“I think there might be a misunderstanding here. I wanted to remove it,” I told her.
“The pet-sitter—it was your mother, correct? She said she needed to talk to you before approving the estimate.”
“That’s not what she said,” replied the owner. “She said that you said there was no way a foxtail would fit up there and we should put her to sleep. Well there was one up there! You were wrong and you almost put her to sleep because of it!”
I took a slow inhale and reminded myself not to sigh. “What I told your mother,” I said, “was that I thought Muffy had a foxtail, but there was no way I was going to be able to remove it without anesthesia. So I gave her an estimate for all of that.”
“Are you calling my mother a liar?” she demanded. This was not going well.
“No,” I said, “I just think that she may have misheard me.”
“OK, so now you’re saying she’s stupid.” I silently prayed for a fire alarm to go off, or an earthquake to rumble though. The waves of indignant anger pulsing from this woman were pressing me farther and farther into the corner and there was no escape.
“No, absolutely not,” I said. “I think maybe I just didn’t explain myself well enough.” I pulled the record up on the computer and showed her. “See? She declined the anesthesia.”
She thought about it for a minute and decided she still wanted to be mad. “You suck and I want a refund for the visit.” We provided it gladly.

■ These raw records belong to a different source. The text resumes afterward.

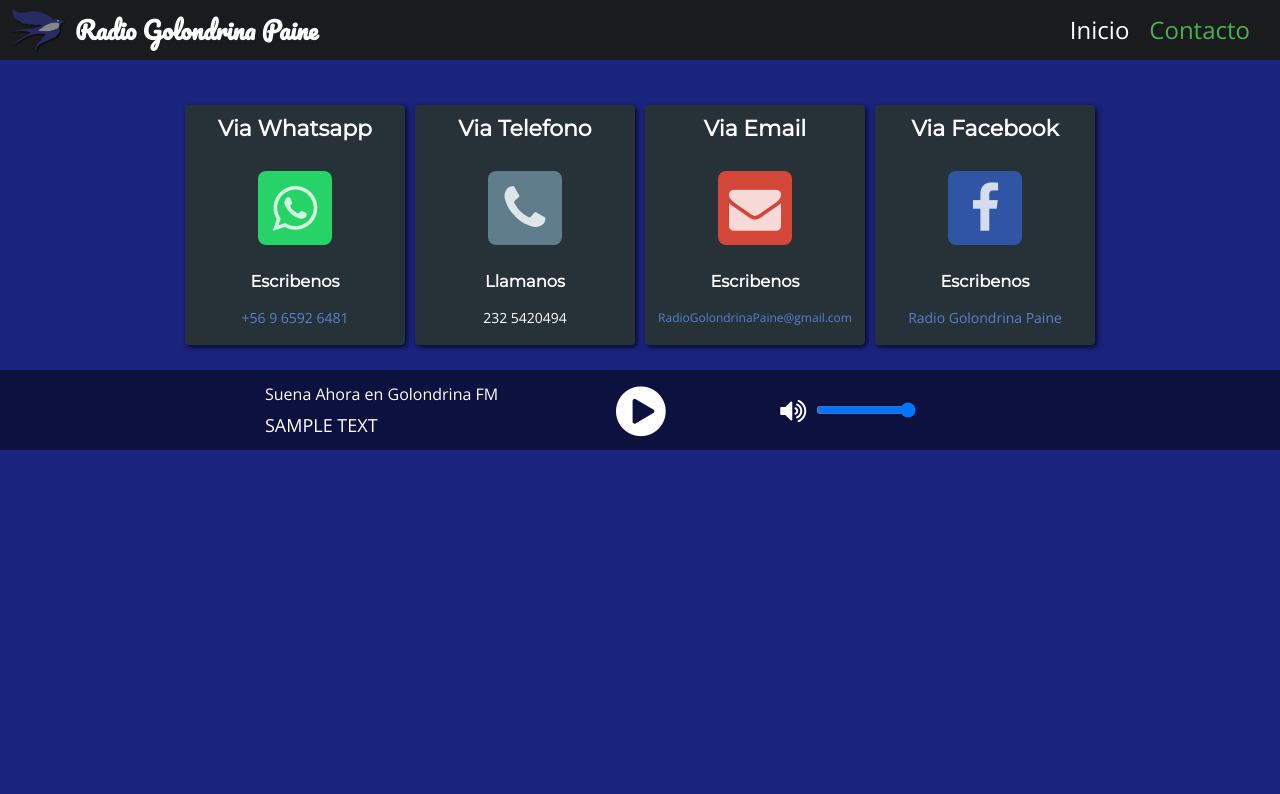
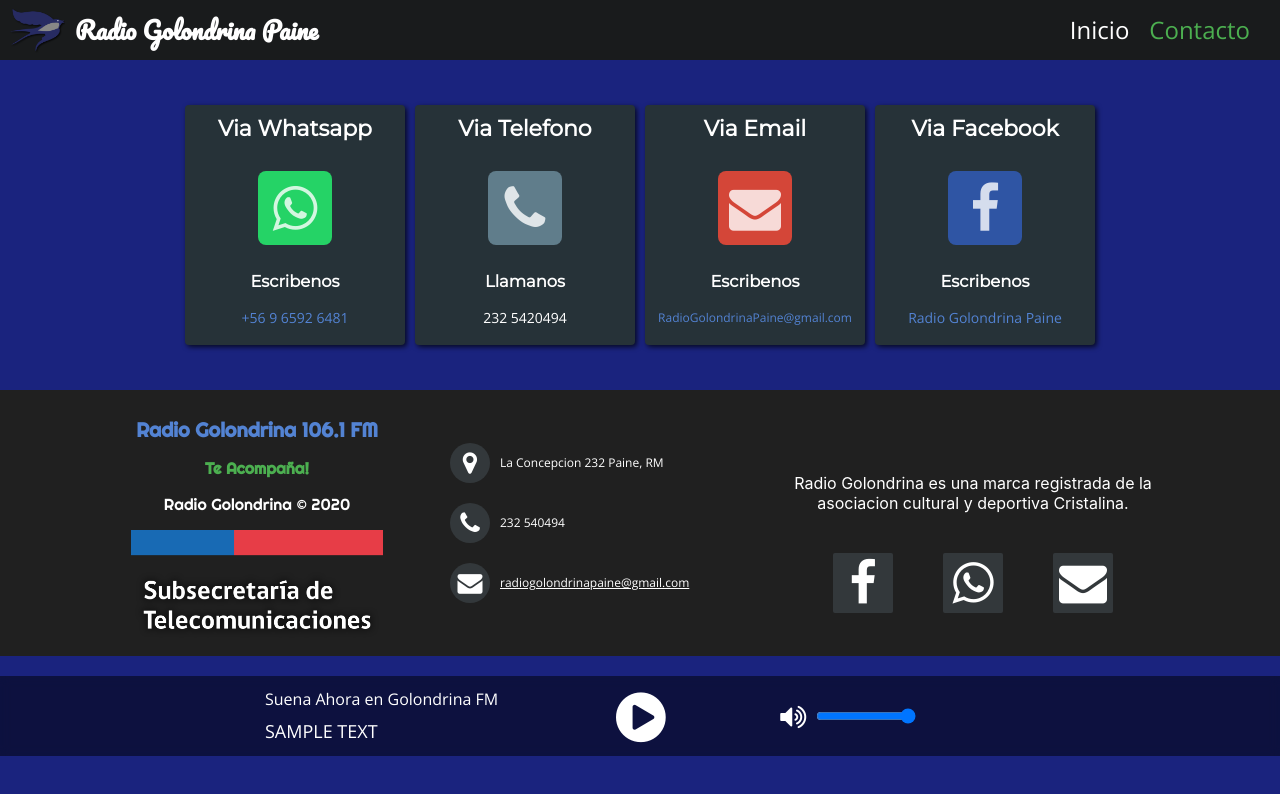
Before and after one commit to IsraPerez98/pagina-radio-golondrina, a React (Create React App) app: page /contacto in a window 1280 px wide. Shown: the top 794 px of the page. Built offline with nearby package versions, Linux system fonts and the light colour scheme.

Commit message:
barra inferior

```diff
--- a/src/App.js
+++ b/src/App.js
@@ -6,6 +6,7 @@
 
 import BarraSuperior from './componentes/barra-navegacion/barra-navegacion';
 import Reproductor from './componentes/reproductor';
+import BarraInferior from './componentes/barra-inferior.js';
 
 import Contacto from './componentes/paginas/contacto';
 
@@ -16,6 +17,7 @@
 			<BrowserRouter>
 				<BarraSuperior />
 				<Route path="/contacto/" component={Contacto} />
+				<BarraInferior/>
 				<Reproductor/>
 			</BrowserRouter>
 			</div>
--- /dev/null
+++ b/src/componentes/barra-inferior.js
@@ -0,0 +1,76 @@
+import React from "react";
+
+import "../css/componentes/barra-inferior.scss";
+
+import logo_subtel from "../img/logo_subtel_reducido.png";
+
+class BarraInferior extends React.Component {
+    render() {
+        return (
+            <footer className="barra-inferior">
+                <div className="footer primero">
+                    <h2 className="radio-golondrina">Radio Golondrina 106.1 FM</h2>
+                    <h3 className="footer-frase">Te Acompaña!</h3>
+                    <p className="footer-copyright">
+                        Radio Golondrina &copy; {new Date().getFullYear()}
+                    </p>
+                    <img
+                        className="img-subtel"
+                        alt="Subsecretaria de Telecomunicaciones"
+                        src={logo_subtel}
+                        onClick={() =>
+                            window.open("https://www.subtel.gob.cl/", "_blank")
+                        }
+                    ></img>
+                </div>
+                <div className="footer segundo">
+                    <div className="datos direccion">
+                        <i className="fa fa-map-marker"></i>
+                        <p>La Concepcion 232 Paine, RM</p>
+                    </div>
+                    <div className="datos telefono">
+                        <i className="fa fa-phone"></i>
+                        <p>232 540494</p>
+                    </div>
+                    <div className="datos email">
+                        <i className="fa fa-envelope"></i>
+                            <a href="mailto:radiogolondrinapaine@gmail.com">
+                                <p>radiogolondrinapaine@gmail.com</p>
+                            </a>
+                    </div>
+                </div>
+                <div className="footer tercero">
+                    <p className="footer-marca-registrada">
+                        Radio Golondrina es una marca registrada de la
+                        asociacion cultural y deportiva Cristalina.
+                    </p>
+                    <div className="footer-iconos">
+                        <a
+                            target="_blank"
+                            rel="noopener noreferrer"
+                            href="https://www.facebook.com/pages/category/Media-News-Company/Radio-Golondrina-Paine-1475870435852133/"
+                        >
+                            <i className="fa fa-facebook"></i>
+                        </a>
+                        <a
+                            target="_blank"
+                            rel="noopener noreferrer"
+                            href="https://api.whatsapp.com/send?phone=56965926481"
+                        >
+                            <i className="fa fa-whatsapp"></i>
+                        </a>
+                        <a
+                            target="_blank"
+                            rel="noopener noreferrer"
+                            href="mailto:radiogolondrinapaine@gmail.com"
+                        >
+                            <i className="fa fa-envelope"></i>
+                        </a>
+                    </div>
+                </div>
+            </footer>
+        );
+    }
+}
+
+export default BarraInferior;
--- a/src/css/_fuentes.scss
+++ b/src/css/_fuentes.scss
@@ -1,2 +1,2 @@
 @import url('https://stackpath.bootstrapcdn.com/font-awesome/4.7.0/css/font-awesome.min.css');
-@import url("https://fonts.googleapis.com/css?family=Open+Sans|Pacifico|Montserrat");
+@import url("https://fonts.googleapis.com/css?family=Open+Sans|Pacifico|Montserrat|Righteous");
--- /dev/null
+++ b/src/css/componentes/barra-inferior.scss
@@ -0,0 +1,134 @@
+@import "../colores";
+
+$color-fondo-barra: #202020;
+$color-fondo-iconos: #33383b;
+
+.barra-inferior {
+    display: flex;
+    flex-direction: column;
+    align-items: center;
+
+    background-color: $color-fondo-barra;
+
+    margin-top: 40px;
+
+    padding-top: 20px;
+    padding-bottom: 20px;
+
+    .footer {
+        width: 90%;
+        text-align: center;
+        color: white;
+
+        &.primero {
+            font-family: "Righteous";
+            max-width: 280px;
+
+            .radio-golondrina {
+                font-size: 20px;
+                color: $color-azul-radio;
+            }
+
+            .footer-frase {
+                font-size: 16px;
+                color: $color-verde-radio;
+            }
+
+            .img-subtel {
+                width: 90%;
+                height: auto;
+            }
+        }
+
+        &.segundo {
+            max-width: 280px;
+
+            .datos {
+                display: flex;
+                flex-direction: row;
+                padding-top: 10px;
+                padding-bottom: 10px;
+
+                .fa {
+                    background-color: $color-fondo-iconos;
+                    color: white;
+                    font-size: 25px;
+                    width: 40px;
+                    height: 40px;
+                    border-radius: 50%;
+                    text-align: center;
+                    line-height: 42px;
+                    vertical-align: middle;
+                    margin-right: 10px;
+                }
+
+                p {
+                    font-family: "Open Sans";
+                    font-size: 12px;
+                    line-height: 40px;
+                    margin: 0;
+                }
+
+                a {
+                    color: white;
+                }
+            }
+        }
+
+        &.tercero {
+            max-width: 380px;
+            .footer-marca-registrada {
+                color: white;
+                text-align: center;
+                margin: 40px 0;
+            }
+
+            .footer-iconos {
+                width: 100%;
+                display: flex;
+                justify-content: space-evenly;
+
+                a {
+                    width: 40px;
+                    height: 40px;
+                    cursor: pointer;
+                    background-color: $color-fondo-iconos;
+                    border-radius: 2px;
+
+                    font-size: 24px;
+                    color: white;
+                    text-align: center;
+                    line-height: 40px;
+                }
+            }
+        }
+    }
+}
+
+@media (min-width: 320px) {
+    .barra-inferior {
+        .footer {
+            &.tercero {
+                .footer-iconos {
+                    a {
+                        width: 60px;
+                        height: 60px;
+
+                        font-size: 48px;
+                        line-height: 60px;
+                    }
+                }
+            }
+        }
+    }
+}
+
+@media (min-width: 768px) {
+    .barra-inferior {
+        padding: 10px 5%;
+        flex-direction: row;
+        vertical-align: middle;
+        justify-content: space-evenly;
+
+    }
+}
```
Also changed, not shown: src/img/logo_subtel_reducido.png (added).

Jessica Vogelsang is a San Diego veterinarian and the creator of the popular website pawcurious.com. Her writing is regularly featured on outlets such as dvm360, Vetstreet, and petmd. Her debut memoir All Dogs Go to Kevin became available July 14, 2015 in bookstores, online, and as an ebook from all major book retailers. For more information about the book and Dr. Vogelsang, visit drjessicavogelsang.com.